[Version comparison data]

☆ ☆ ☆ ☆

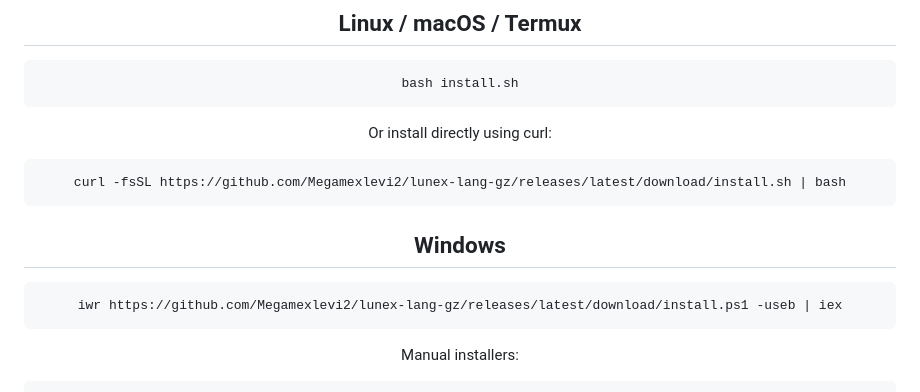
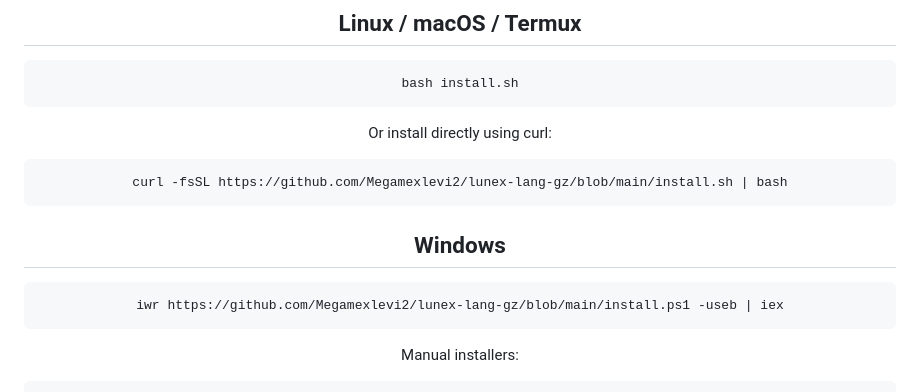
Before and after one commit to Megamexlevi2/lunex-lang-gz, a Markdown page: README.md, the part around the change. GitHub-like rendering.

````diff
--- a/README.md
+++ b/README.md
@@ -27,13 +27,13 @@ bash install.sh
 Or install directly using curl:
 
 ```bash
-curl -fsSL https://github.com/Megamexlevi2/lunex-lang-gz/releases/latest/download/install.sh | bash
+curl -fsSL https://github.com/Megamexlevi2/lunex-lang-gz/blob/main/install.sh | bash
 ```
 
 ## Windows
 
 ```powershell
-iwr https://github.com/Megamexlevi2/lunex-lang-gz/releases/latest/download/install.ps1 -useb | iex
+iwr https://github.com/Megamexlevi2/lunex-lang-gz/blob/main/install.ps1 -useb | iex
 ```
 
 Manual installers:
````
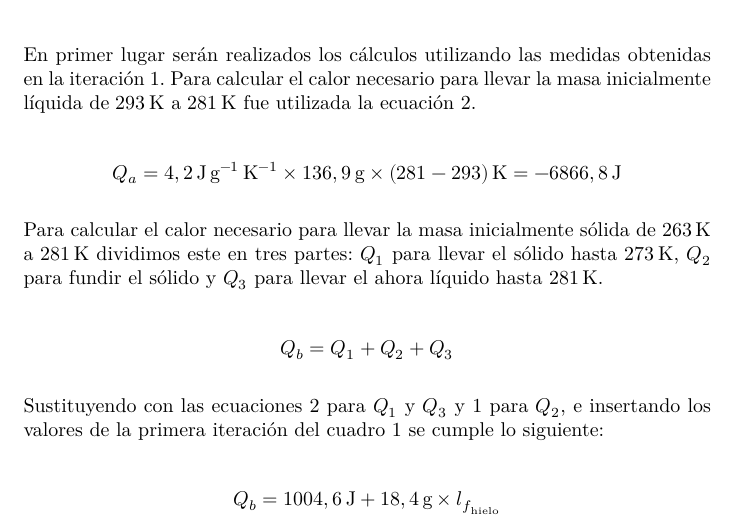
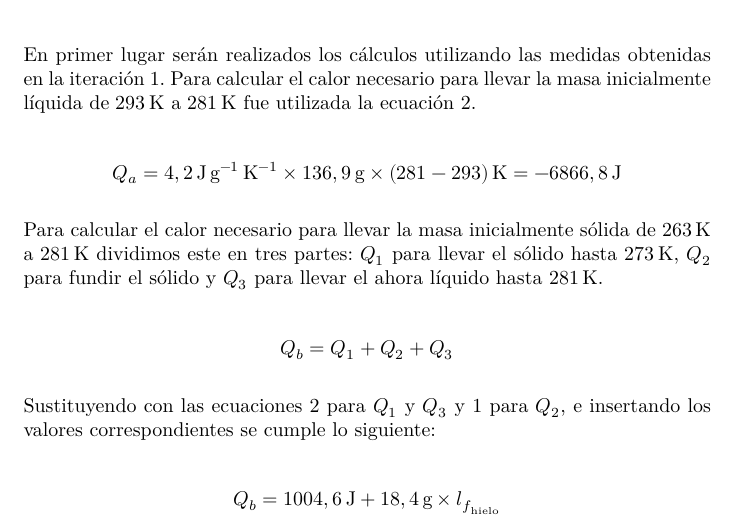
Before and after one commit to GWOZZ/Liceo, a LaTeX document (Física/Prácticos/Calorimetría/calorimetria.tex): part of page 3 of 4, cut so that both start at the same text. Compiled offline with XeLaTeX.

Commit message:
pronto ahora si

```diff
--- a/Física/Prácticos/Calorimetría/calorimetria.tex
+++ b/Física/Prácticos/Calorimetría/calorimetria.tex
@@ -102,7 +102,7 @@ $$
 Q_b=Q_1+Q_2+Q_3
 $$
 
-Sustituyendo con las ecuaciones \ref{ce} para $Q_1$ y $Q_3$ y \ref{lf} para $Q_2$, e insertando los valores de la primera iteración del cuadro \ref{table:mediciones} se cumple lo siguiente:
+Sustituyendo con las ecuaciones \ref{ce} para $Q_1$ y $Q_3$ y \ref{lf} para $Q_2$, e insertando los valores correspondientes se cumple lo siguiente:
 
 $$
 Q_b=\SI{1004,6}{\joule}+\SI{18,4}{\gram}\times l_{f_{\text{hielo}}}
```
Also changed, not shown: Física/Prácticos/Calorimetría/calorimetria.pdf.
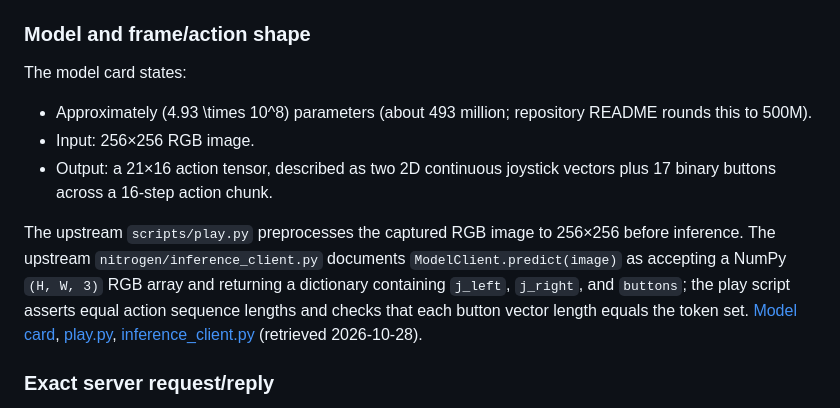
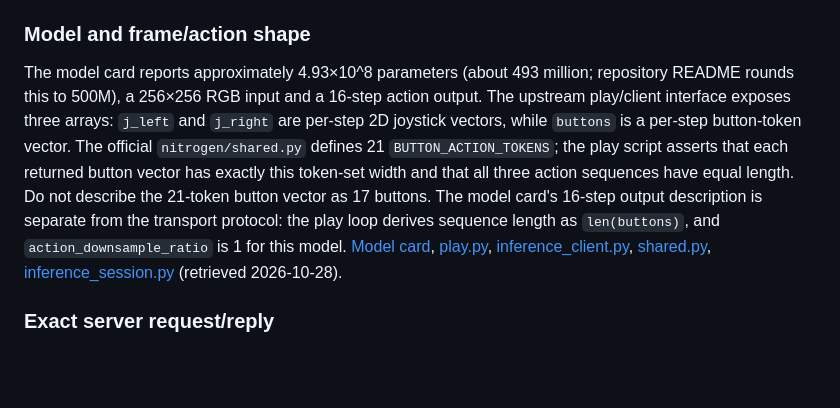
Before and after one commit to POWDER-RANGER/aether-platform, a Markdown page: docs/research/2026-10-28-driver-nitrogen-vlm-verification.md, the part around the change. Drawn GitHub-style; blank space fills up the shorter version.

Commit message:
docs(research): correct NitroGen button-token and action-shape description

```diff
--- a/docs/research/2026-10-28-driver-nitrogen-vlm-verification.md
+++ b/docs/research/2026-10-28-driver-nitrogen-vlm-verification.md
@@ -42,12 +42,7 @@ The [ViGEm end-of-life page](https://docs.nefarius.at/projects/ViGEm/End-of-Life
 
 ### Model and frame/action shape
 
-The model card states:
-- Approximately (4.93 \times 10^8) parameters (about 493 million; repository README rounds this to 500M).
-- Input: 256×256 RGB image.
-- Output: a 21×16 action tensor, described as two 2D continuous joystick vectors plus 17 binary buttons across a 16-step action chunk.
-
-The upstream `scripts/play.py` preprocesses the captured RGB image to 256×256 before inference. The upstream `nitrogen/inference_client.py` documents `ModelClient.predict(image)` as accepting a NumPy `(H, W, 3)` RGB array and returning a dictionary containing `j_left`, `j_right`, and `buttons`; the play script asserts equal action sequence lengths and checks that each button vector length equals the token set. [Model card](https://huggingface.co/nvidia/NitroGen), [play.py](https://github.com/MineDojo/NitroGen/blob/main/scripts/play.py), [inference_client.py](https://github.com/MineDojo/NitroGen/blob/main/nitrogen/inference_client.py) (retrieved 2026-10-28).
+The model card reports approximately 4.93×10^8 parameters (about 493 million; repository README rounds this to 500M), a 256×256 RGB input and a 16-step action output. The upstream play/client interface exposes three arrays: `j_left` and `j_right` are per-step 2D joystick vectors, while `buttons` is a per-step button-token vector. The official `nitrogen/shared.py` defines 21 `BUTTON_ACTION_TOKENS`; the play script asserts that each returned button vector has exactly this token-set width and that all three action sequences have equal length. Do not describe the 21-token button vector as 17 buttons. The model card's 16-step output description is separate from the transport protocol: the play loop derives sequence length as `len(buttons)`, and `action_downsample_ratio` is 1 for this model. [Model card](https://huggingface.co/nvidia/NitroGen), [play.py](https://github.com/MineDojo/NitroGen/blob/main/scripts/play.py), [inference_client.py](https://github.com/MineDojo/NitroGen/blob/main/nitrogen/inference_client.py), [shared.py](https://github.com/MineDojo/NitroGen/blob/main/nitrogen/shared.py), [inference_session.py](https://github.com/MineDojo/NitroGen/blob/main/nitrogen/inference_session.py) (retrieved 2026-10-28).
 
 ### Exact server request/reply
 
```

☆ ☆ ☆ ☆

TASK BRIEF:
Without copying any picture, repeat all of the entries exactly.

RESULT:
Before and after one commit to Megamexlevi2/lunex-lang-gz, a Markdown page: README.md, the part around the change. GitHub-like rendering.

````diff
--- a/README.md
+++ b/README.md
@@ -27,13 +27,13 @@ bash install.sh
 Or install directly using curl:
 
 ```bash
-curl -fsSL https://github.com/Megamexlevi2/lunex-lang-gz/releases/latest/download/install.sh | bash
+curl -fsSL https://github.com/Megamexlevi2/lunex-lang-gz/blob/main/install.sh | bash
 ```
 
 ## Windows
 
 ```powershell
-iwr https://github.com/Megamexlevi2/lunex-lang-gz/releases/latest/download/install.ps1 -useb | iex
+iwr https://github.com/Megamexlevi2/lunex-lang-gz/blob/main/install.ps1 -useb | iex
 ```
 
 Manual installers:
````
Before and after one commit to GWOZZ/Liceo, a LaTeX document (Física/Prácticos/Calorimetría/calorimetria.tex): part of page 3 of 4, cut so that both start at the same text. Compiled offline with XeLaTeX.

Commit message:
pronto ahora si

```diff
--- a/Física/Prácticos/Calorimetría/calorimetria.tex
+++ b/Física/Prácticos/Calorimetría/calorimetria.tex
@@ -102,7 +102,7 @@ $$
 Q_b=Q_1+Q_2+Q_3
 $$
 
-Sustituyendo con las ecuaciones \ref{ce} para $Q_1$ y $Q_3$ y \ref{lf} para $Q_2$, e insertando los valores de la primera iteración del cuadro \ref{table:mediciones} se cumple lo siguiente:
+Sustituyendo con las ecuaciones \ref{ce} para $Q_1$ y $Q_3$ y \ref{lf} para $Q_2$, e insertando los valores correspondientes se cumple lo siguiente:
 
 $$
 Q_b=\SI{1004,6}{\joule}+\SI{18,4}{\gram}\times l_{f_{\text{hielo}}}
```
Also changed, not shown: Física/Prácticos/Calorimetría/calorimetria.pdf.
Before and after one commit to POWDER-RANGER/aether-platform, a Markdown page: docs/research/2026-10-28-driver-nitrogen-vlm-verification.md, the part around the change. Drawn GitHub-style; blank space fills up the shorter version.

Commit message:
docs(research): correct NitroGen button-token and action-shape description

```diff
--- a/docs/research/2026-10-28-driver-nitrogen-vlm-verification.md
+++ b/docs/research/2026-10-28-driver-nitrogen-vlm-verification.md
@@ -42,12 +42,7 @@ The [ViGEm end-of-life page](https://docs.nefarius.at/projects/ViGEm/End-of-Life
 
 ### Model and frame/action shape
 
-The model card states:
-- Approximately (4.93 \times 10^8) parameters (about 493 million; repository README rounds this to 500M).
-- Input: 256×256 RGB image.
-- Output: a 21×16 action tensor, described as two 2D continuous joystick vectors plus 17 binary buttons across a 16-step action chunk.
-
-The upstream `scripts/play.py` preprocesses the captured RGB image to 256×256 before inference. The upstream `nitrogen/inference_client.py` documents `ModelClient.predict(image)` as accepting a NumPy `(H, W, 3)` RGB array and returning a dictionary containing `j_left`, `j_right`, and `buttons`; the play script asserts equal action sequence lengths and checks that each button vector length equals the token set. [Model card](https://huggingface.co/nvidia/NitroGen), [play.py](https://github.com/MineDojo/NitroGen/blob/main/scripts/play.py), [inference_client.py](https://github.com/MineDojo/NitroGen/blob/main/nitrogen/inference_client.py) (retrieved 2026-10-28).
+The model card reports approximately 4.93×10^8 parameters (about 493 million; repository README rounds this to 500M), a 256×256 RGB input and a 16-step action output. The upstream play/client interface exposes three arrays: `j_left` and `j_right` are per-step 2D joystick vectors, while `buttons` is a per-step button-token vector. The official `nitrogen/shared.py` defines 21 `BUTTON_ACTION_TOKENS`; the play script asserts that each returned button vector has exactly this token-set width and that all three action sequences have equal length. Do not describe the 21-token button vector as 17 buttons. The model card's 16-step output description is separate from the transport protocol: the play loop derives sequence length as `len(buttons)`, and `action_downsample_ratio` is 1 for this model. [Model card](https://huggingface.co/nvidia/NitroGen), [play.py](https://github.com/MineDojo/NitroGen/blob/main/scripts/play.py), [inference_client.py](https://github.com/MineDojo/NitroGen/blob/main/nitrogen/inference_client.py), [shared.py](https://github.com/MineDojo/NitroGen/blob/main/nitrogen/shared.py), [inference_session.py](https://github.com/MineDojo/NitroGen/blob/main/nitrogen/inference_session.py) (retrieved 2026-10-28).
 
 ### Exact server request/reply
 
```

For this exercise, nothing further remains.